_EXERCISE_
Please say how many lines in the records below contain the word "const", giving the number alone.

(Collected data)
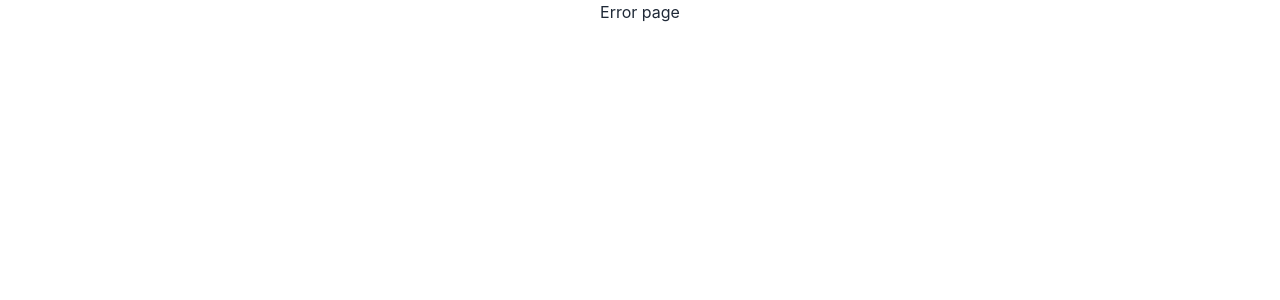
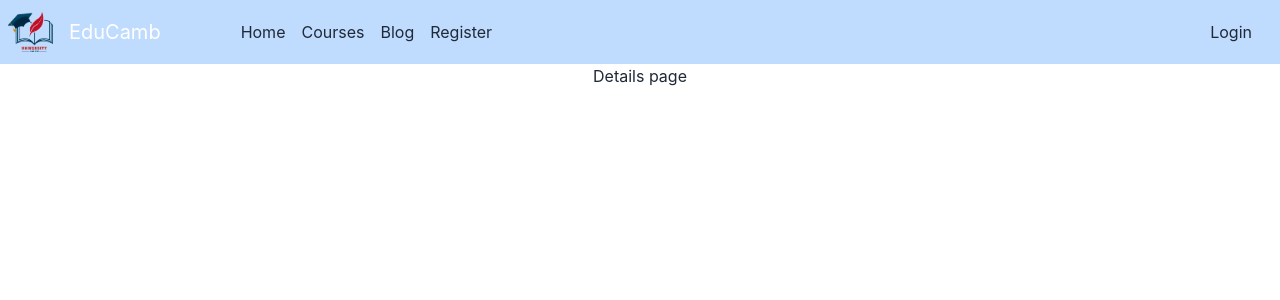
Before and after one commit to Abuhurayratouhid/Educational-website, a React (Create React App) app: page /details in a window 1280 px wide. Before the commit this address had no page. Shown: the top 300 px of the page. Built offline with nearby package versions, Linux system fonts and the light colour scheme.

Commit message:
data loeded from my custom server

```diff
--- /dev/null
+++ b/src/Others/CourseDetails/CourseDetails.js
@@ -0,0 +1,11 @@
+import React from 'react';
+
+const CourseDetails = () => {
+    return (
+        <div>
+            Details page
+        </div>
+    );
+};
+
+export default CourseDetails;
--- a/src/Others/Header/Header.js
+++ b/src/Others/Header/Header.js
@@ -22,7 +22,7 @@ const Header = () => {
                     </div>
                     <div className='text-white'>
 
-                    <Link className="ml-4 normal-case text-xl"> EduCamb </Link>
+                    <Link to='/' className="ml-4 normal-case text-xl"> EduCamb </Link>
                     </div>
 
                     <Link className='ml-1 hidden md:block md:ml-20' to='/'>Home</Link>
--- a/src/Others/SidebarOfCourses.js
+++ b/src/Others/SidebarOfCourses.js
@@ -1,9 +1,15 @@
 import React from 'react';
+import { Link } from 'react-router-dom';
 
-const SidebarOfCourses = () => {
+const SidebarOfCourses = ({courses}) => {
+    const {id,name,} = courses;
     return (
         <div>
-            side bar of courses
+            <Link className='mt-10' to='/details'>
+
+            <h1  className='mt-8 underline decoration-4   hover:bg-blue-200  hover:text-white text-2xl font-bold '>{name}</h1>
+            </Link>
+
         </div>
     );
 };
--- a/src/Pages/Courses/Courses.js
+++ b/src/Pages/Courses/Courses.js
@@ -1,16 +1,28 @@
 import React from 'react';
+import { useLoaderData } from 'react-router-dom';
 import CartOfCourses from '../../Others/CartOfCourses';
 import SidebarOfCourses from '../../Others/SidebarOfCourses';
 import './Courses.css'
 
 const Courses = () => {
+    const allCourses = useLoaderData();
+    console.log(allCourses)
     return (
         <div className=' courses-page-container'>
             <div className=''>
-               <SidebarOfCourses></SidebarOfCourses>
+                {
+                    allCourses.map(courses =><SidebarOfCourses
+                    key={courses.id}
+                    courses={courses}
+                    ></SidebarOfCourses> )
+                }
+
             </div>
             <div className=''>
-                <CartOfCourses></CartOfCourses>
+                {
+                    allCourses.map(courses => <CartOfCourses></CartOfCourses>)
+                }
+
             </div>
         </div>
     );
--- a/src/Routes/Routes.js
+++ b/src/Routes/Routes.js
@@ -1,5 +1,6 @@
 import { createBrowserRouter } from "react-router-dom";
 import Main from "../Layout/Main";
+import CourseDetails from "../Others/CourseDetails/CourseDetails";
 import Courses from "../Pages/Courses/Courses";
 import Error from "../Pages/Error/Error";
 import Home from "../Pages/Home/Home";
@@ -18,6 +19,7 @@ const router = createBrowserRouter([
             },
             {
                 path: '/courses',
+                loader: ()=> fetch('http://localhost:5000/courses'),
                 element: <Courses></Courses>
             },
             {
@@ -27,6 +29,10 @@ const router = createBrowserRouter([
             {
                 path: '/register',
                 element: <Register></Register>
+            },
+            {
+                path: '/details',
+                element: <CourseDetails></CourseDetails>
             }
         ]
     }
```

--

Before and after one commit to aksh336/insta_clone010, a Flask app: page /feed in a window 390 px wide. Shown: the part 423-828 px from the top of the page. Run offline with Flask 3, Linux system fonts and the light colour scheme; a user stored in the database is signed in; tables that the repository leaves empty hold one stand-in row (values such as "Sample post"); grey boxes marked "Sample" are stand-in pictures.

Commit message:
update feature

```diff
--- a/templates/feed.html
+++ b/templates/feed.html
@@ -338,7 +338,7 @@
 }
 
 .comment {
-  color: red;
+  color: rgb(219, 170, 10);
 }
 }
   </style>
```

_FINISHED EXERCISE_
9